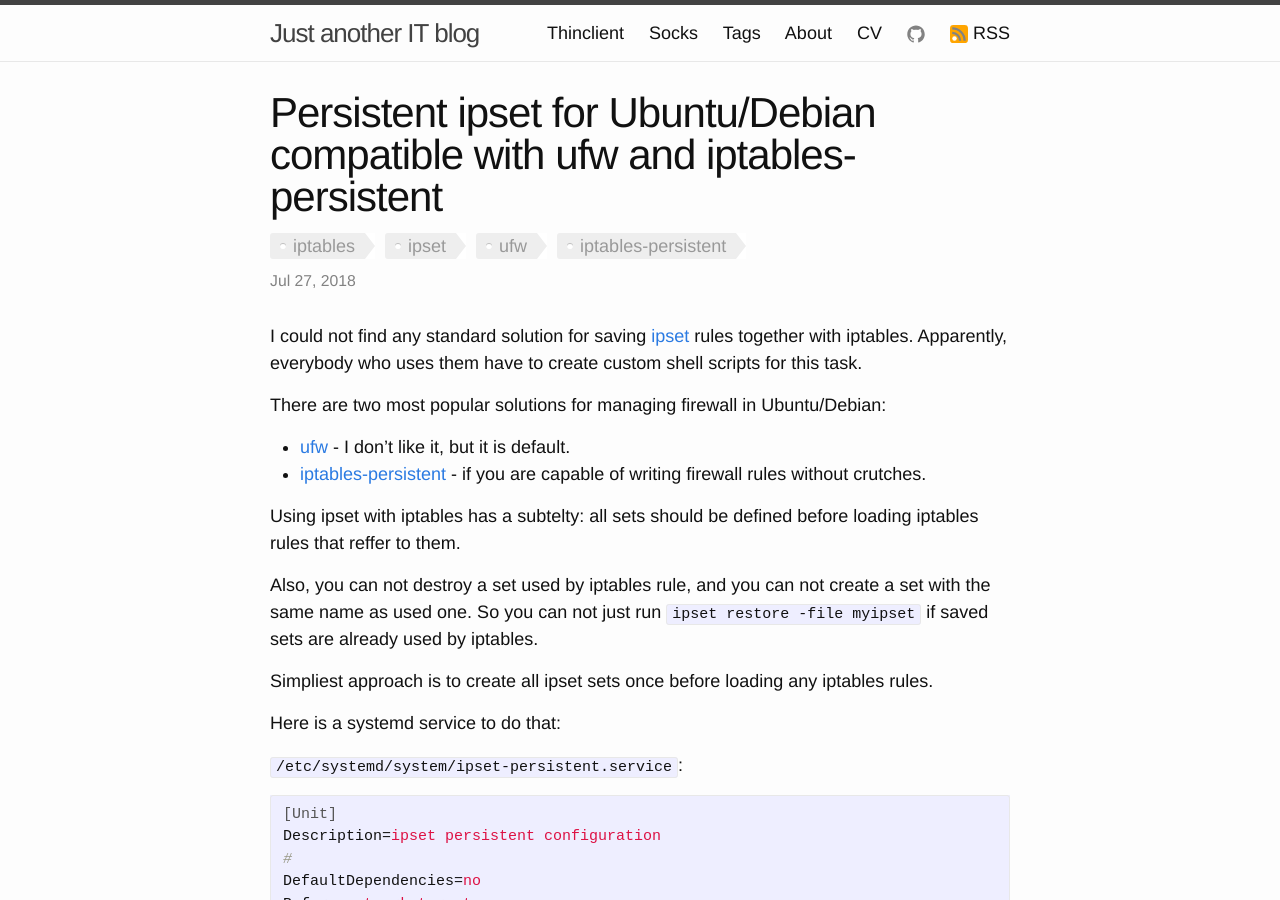
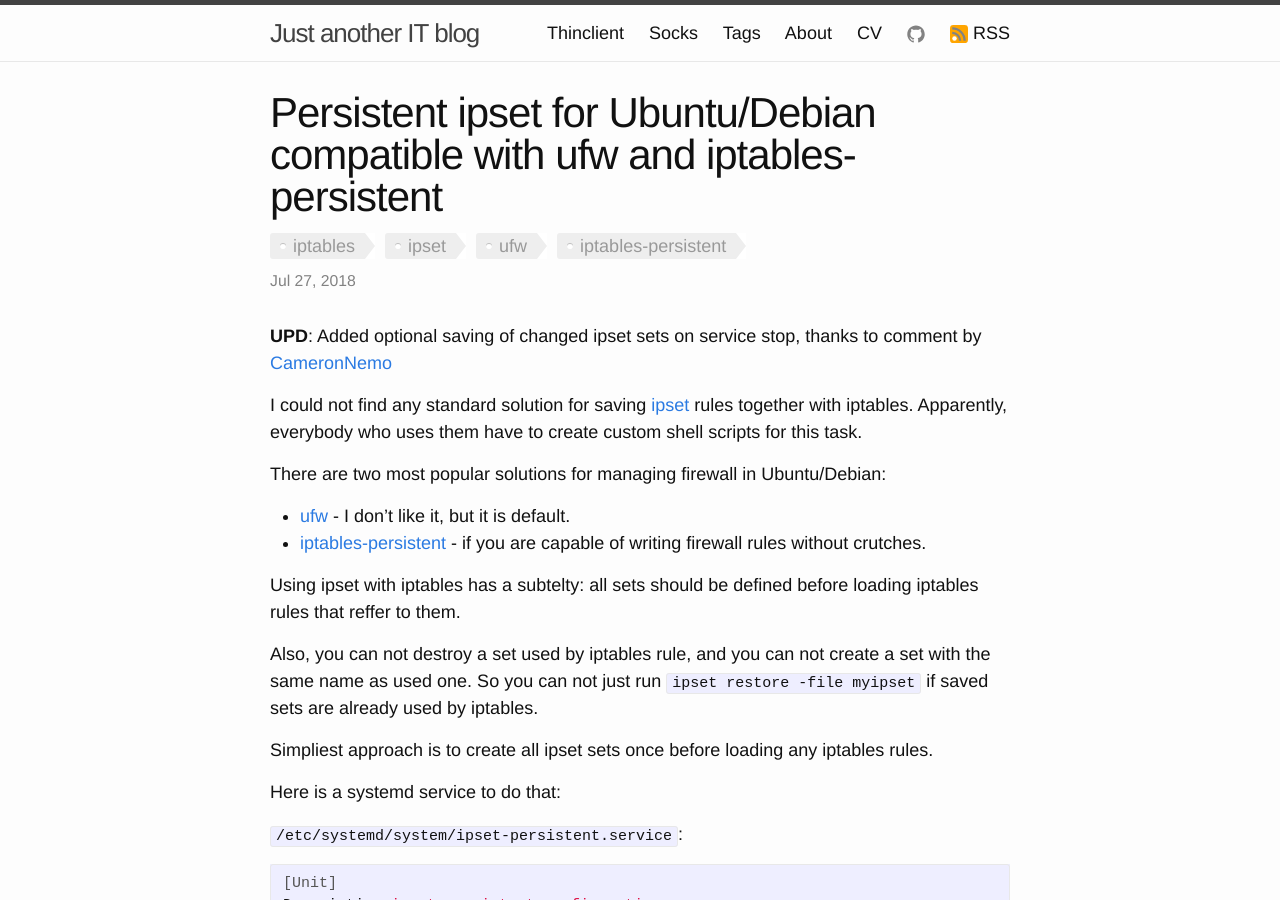
Before and after one commit to selivan/selivan.github.io, a Jekyll site: the page built from _posts/2018-07-27-ipset-save-with-ufw-and-iptables-persistent-and.md, in a window 1280 px wide and 900 px high. Built offline with Jekyll 4.4.1, drawn with Linux system fonts in a browser that asks for light colours; comment, search, counter and statistics services are not loaded.

Commit message:
Update 2018-07-27-ipset-save-with-ufw-and-iptables-persistent-and.md

```diff
--- a/_posts/2018-07-27-ipset-save-with-ufw-and-iptables-persistent-and.md
+++ b/_posts/2018-07-27-ipset-save-with-ufw-and-iptables-persistent-and.md
@@ -3,6 +3,8 @@ layout: post
 title:  "Persistent ipset for Ubuntu/Debian compatible with ufw and iptables-persistent"
 tags: [iptables,ipset,ufw,iptables-persistent]
 ---
+
+**UPD**: Added optional saving of changed ipset sets on service stop, thanks to comment by [CameronNemo](https://www.reddit.com/user/CameronNemo)
 
 I could not find any standard solution for saving [ipset]((http://ipset.netfilter.org/)) rules together with iptables. Apparently, everybody who uses them have to create custom shell scripts for this task.
 
```
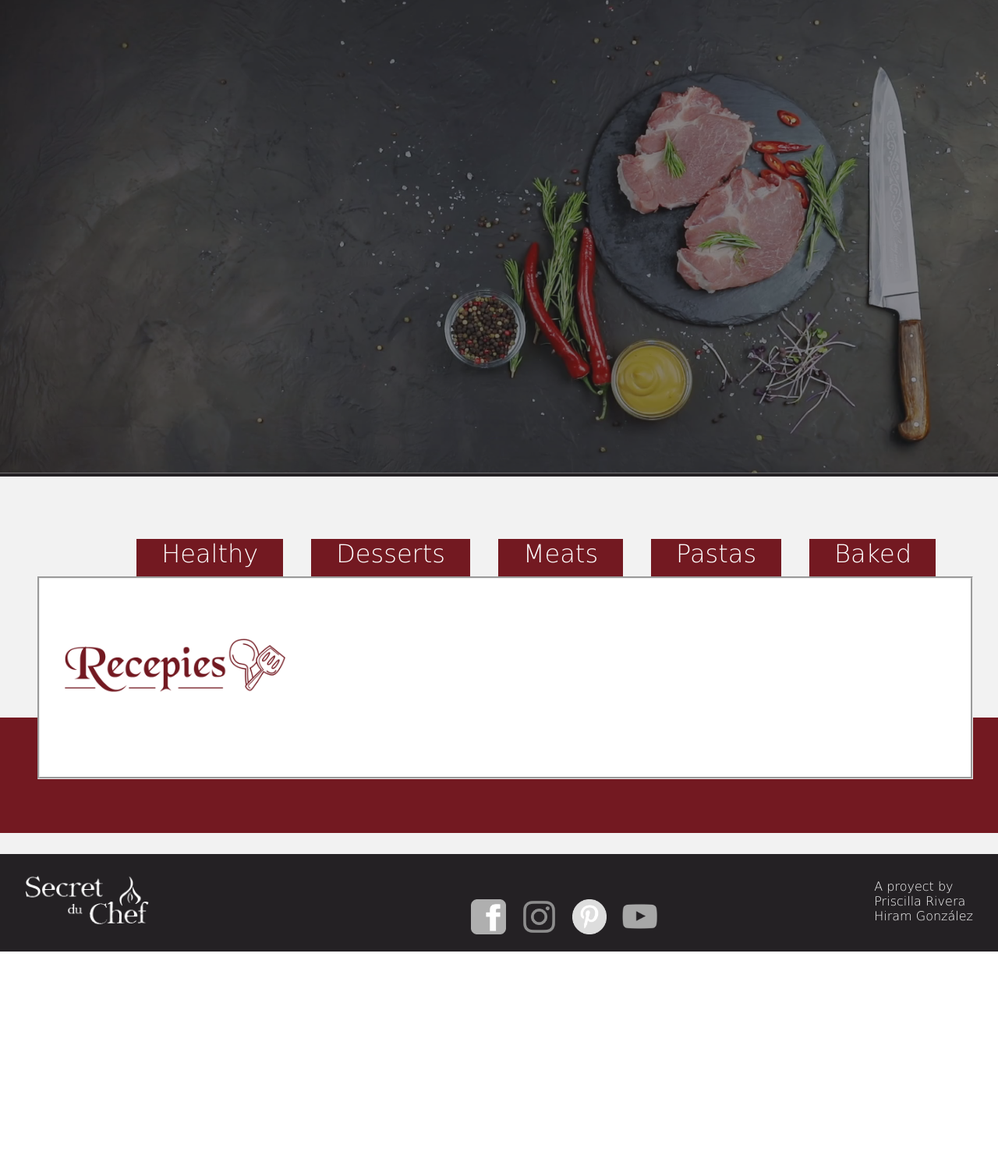
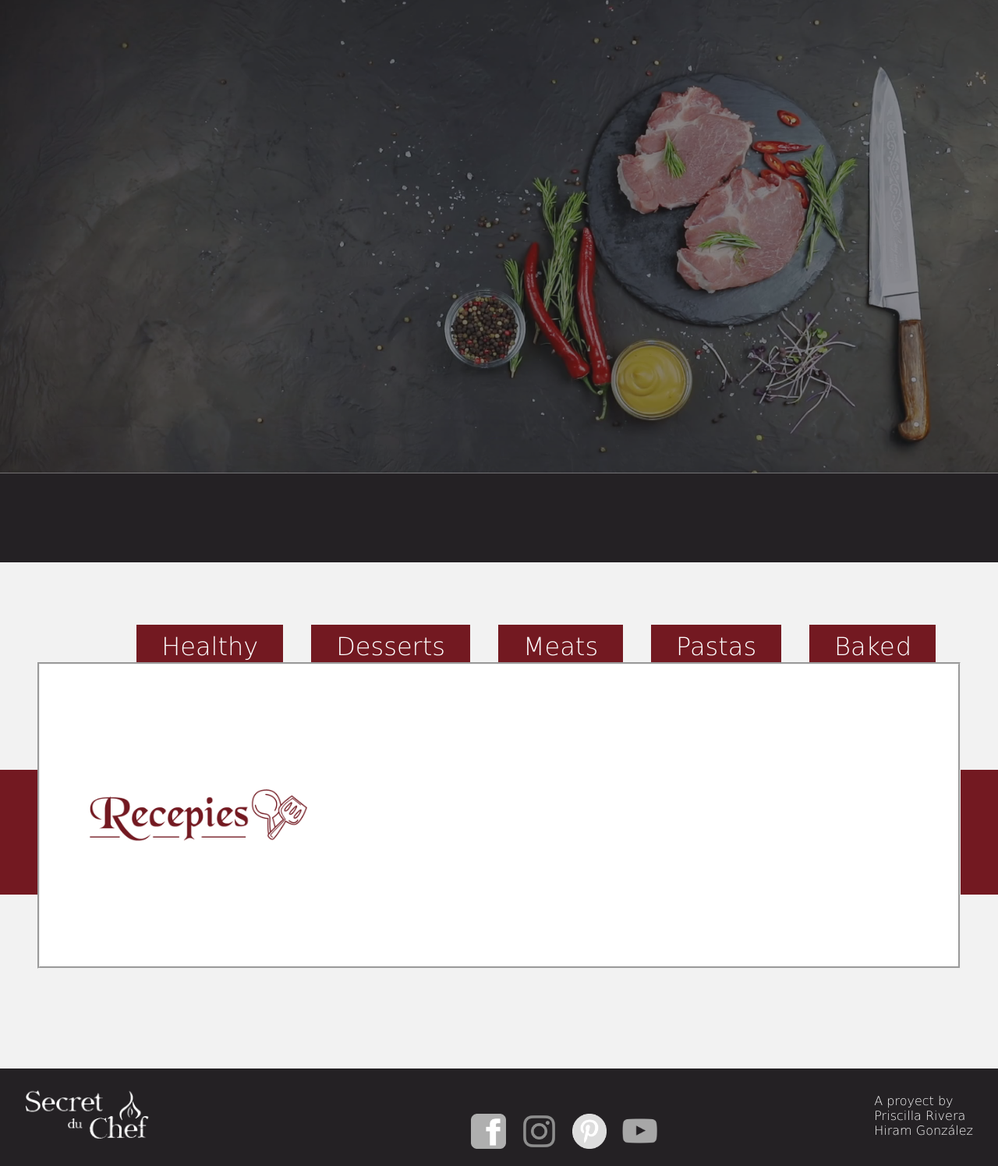
Before and after one commit to PriRivera/Proyecto-final, a PHP site: page / in a window 1280 px wide. Shown: the part 53-1548 px from the top of the page at 78% size. Before the commit the page ends 1273 px from the top, so only its background shows below. Run offline with PHP 8.4, Linux system fonts and the light colour scheme.

Commit message:
Cambios de animacion en menu 2
Sub-Menu item hover funciona
Algunos margenes corregidos
Barraroja reajustada pero no me gusta como lo hice (revisar)

```diff
--- a/css/style.css
+++ b/css/style.css
@@ -44,13 +44,14 @@ body{
 }
 .main-background__container{
     background-color: #242124;
+    height: 722px; /*Esto no es una reparacion optima (Preguntar al profesor)*/
 }
 .main-background__img{
     width: 100%;
     opacity: .5;
 }
 .sub-menu{
-    margin: 4em;
+    margin: 4em 4em 0em 0em;
     float: right;
 }
 .sub-menu_item{
@@ -60,30 +61,40 @@ body{
     height: 3em;
 }
 .sub-menu_link{
+    display: block;
+    position: relative;
     margin: 1em;
+    top: -.7em;
     text-decoration: none;
     font-family: 'Dejavu-Sans';
     font-size: 2em;
     color: #fff;
 }
+.sub-menu_item:hover{
+    height: 4em;
+    position: relative;
+    top: -1em;
+}
 .main-recipies{
-    margin: 8em 2em 6em 3em;
+    margin: 8em 3em;
     padding: 2em;
     display: block;
     border-style: groove;
     background: #fff;
 }
 .recipe-img{
+    display: block;
+    margin: 8em 2em;
     width: 25%;
 }
 .red-block{
+    position: absolute;
+    z-index: -1;
+    width: 100%;
+    height: 10em;
+    top: 65em;
+    left: 0px;
     background: #731921;
-    width: 100%;
-    height: 148px;
-    z-index: -1;
-    position: absolute;
-    top: 973px;
-    left: 0px;
 }
 .main-footer{
     background:#242124;
--- a/index.html
+++ b/index.html
@@ -30,9 +30,8 @@
     </ul>
     <div class="main-recipies">
         <img class="recipe-img" src="img/recipies.png" alt="recepies">
-        <br><br><br><br><br>
+        <div class="red-block"></div>
      </div>
-    <div class="red-block"></div>
 </body>
 <footer class="main-footer">
     <img class="footer-logo" src="img/logo.png" alt="Secret du Chef's logo">
```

Exercise description:
Looking at the data above, work out how many lines contain "footer" and answer with the figure only.

The completed task:
3